I'm not talking about streaking or anything. I like clothes and think that there is importance in being modest.
I am talking about things even more subtle than that.
Let me give you a couple examples:
A few years ago I went deaf in one of my ears. I've learned to live with it and it's not that big of a deal to me now most days, but I still wear two headphones when I listen to music in them.
Think about that for a second.... Why would a person who cannot hear AT ALL in her left ear wear two headphones? I'll give you a few reasons. First, it's more comfortable, especially if I'm going for a run or working out. Second, and primary, it's so that people won't think I'm rude when I don't answer them. If I'm sitting in the library and working and someone comes up and starts talking to me and I don't have a headphone in... they're gonna think I'm aloof and rude. That's not how I choose to present myself.
My second example is a little different...
I had surgery on my head a little over a month ago. Since then I have been wearing headbands everyday to help hide my scar and my hair loss. However, lately I have really just not wanted to worry about it and to wear my hair down. That won't do though...
There is something unforeseen in society about seeing the little imperfections. We want to ignore these things... in the case of my scar, someone may find it gross, or in the case of my hearing, it's inconvenient.
This morning I got up, took a shower, and began to do my hair. I looked at myself in the mirror. Although it didn't match up to what I would necessarily want for my hair, it is who I am right now. It won't always be that way, but right now it is. I looked at myself and what I saw was beautiful. It was a girl who has been through so much lately, and working through it day to day. It was a girl who has been struggling with body image her entire life, like most people, but learns to see herself through the eyes of Christ. I just wanted to braid my hair right then or to wear it down and proud... because I am proud of who I am. I've fought long and hard to become that person.

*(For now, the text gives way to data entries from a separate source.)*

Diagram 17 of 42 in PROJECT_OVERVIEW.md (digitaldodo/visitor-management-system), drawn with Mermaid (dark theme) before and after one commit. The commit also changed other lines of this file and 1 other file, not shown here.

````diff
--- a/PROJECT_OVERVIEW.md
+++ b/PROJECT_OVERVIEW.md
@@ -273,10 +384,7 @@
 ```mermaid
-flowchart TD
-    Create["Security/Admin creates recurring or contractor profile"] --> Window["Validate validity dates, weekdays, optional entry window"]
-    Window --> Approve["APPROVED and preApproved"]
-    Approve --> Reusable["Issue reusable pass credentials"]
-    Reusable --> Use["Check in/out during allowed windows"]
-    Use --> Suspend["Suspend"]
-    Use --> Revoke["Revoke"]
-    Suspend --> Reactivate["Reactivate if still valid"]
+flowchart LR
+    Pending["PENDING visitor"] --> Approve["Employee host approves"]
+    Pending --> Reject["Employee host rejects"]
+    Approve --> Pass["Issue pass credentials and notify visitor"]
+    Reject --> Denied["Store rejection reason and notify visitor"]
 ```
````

... but then I remembered other people. With work, meetings, hanging out with friends, and other responsibilities today, I knew that the right thing would be to be "socially acceptable".

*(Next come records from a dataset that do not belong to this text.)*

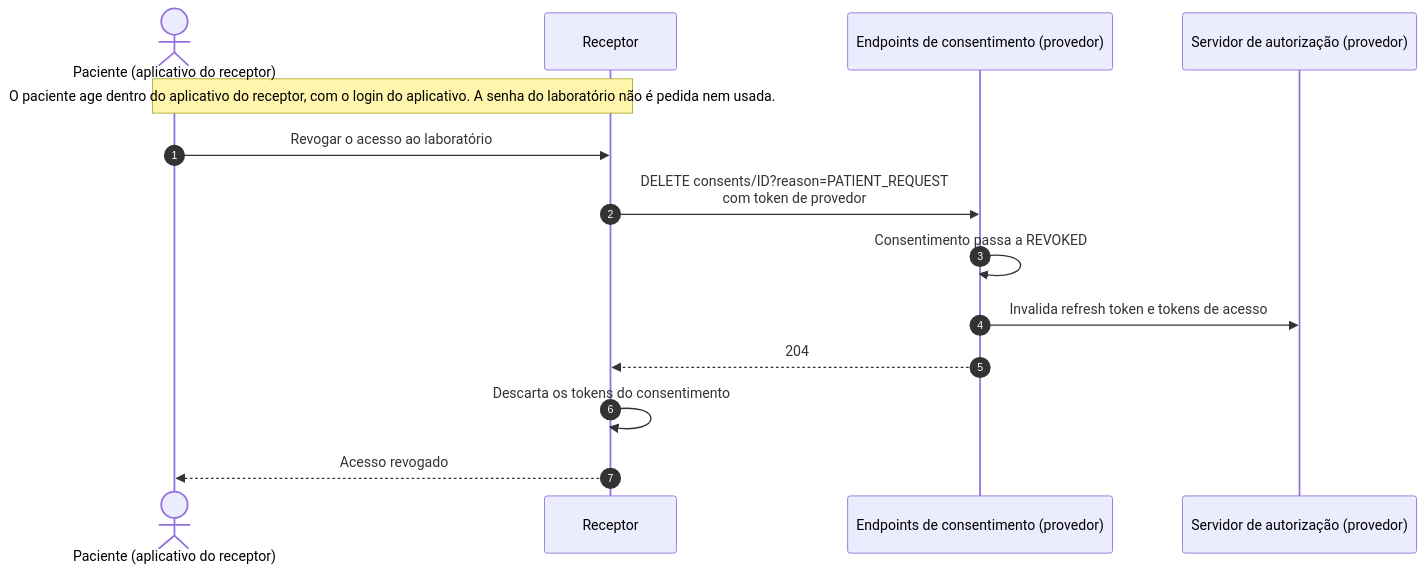
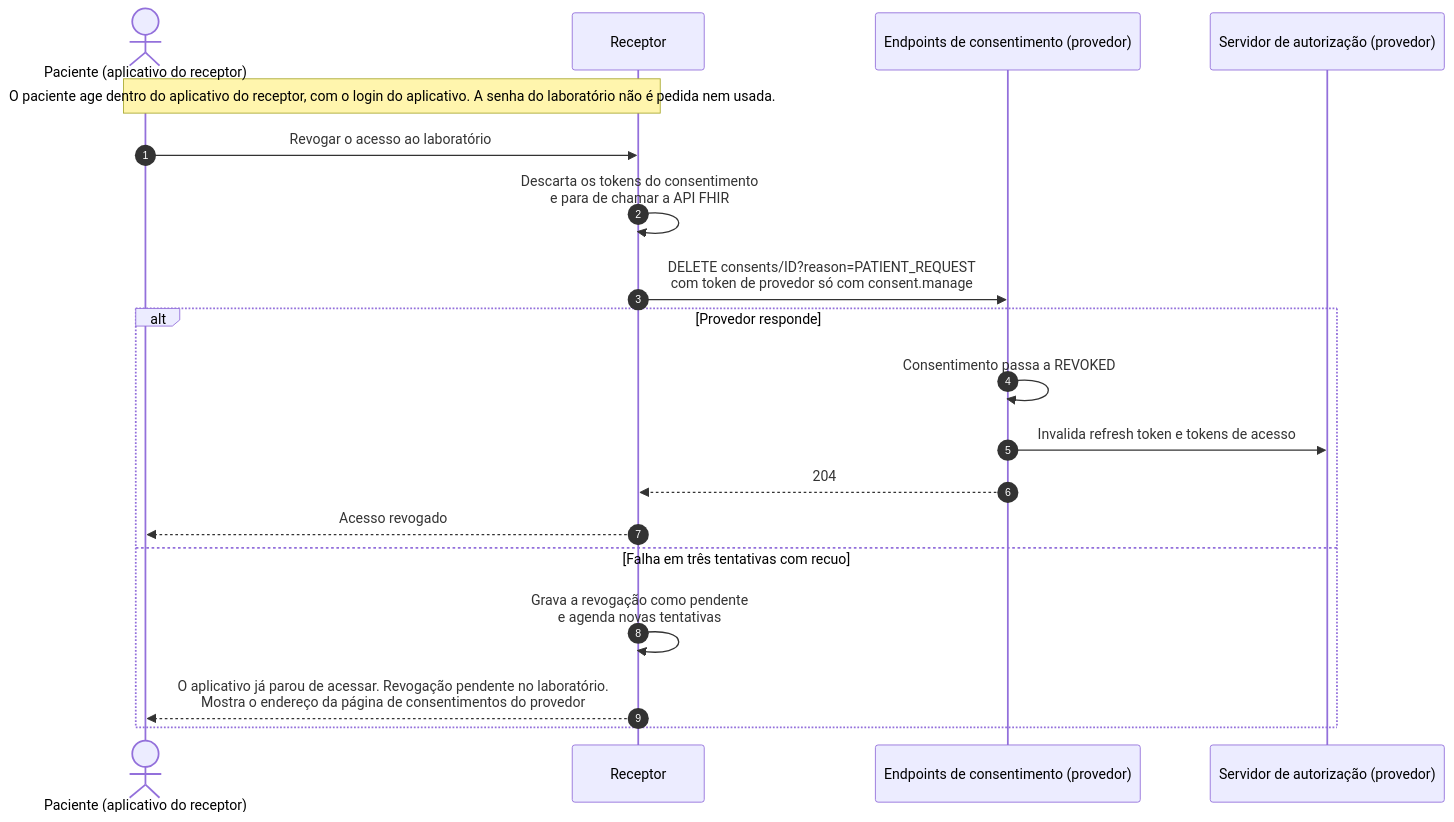
One commit to Precisa-Saude/open-labs-brasil changed the sixth of 8 diagrams in especificacao/02-fluxos.md. Above: the diagram before and after it, drawn with Mermaid. The commit also changed other lines of this file and 15 other files, not shown here.

````diff
--- a/especificacao/02-fluxos.md
+++ b/especificacao/02-fluxos.md
@@ -242,16 +249,21 @@
 ```mermaid
 sequenceDiagram
     autonumber
     actor P as Paciente (aplicativo do receptor)
     participant R as Receptor
     participant RS as Endpoints de consentimento (provedor)
     participant AS as Servidor de autorização (provedor)
     Note over P,R: O paciente age dentro do aplicativo do receptor, com o login do aplicativo. A senha do laboratório não é pedida nem usada.
     P->>R: Revogar o acesso ao laboratório
-    R->>RS: DELETE consents/ID?reason=PATIENT_REQUEST<br/>com token de provedor
+    R->>R: Descarta os tokens do consentimento<br/>e para de chamar a API FHIR
+    R->>RS: DELETE consents/ID?reason=PATIENT_REQUEST<br/>com token de provedor só com consent.manage
+    alt Provedor responde
     RS->>RS: Consentimento passa a REVOKED
     RS->>AS: Invalida refresh token e tokens de acesso
     RS-->>R: 204
-    R->>R: Descarta os tokens do consentimento
     R-->>P: Acesso revogado
+    else Falha em três tentativas com recuo
+    R->>R: Grava a revogação como pendente<br/>e agenda novas tentativas
+    R-->>P: O aplicativo já parou de acessar. Revogação pendente no laboratório.<br/>Mostra o endereço da página de consentimentos do provedor
+    end
 ```
````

How much do we let others define who we are and what we think of ourselves?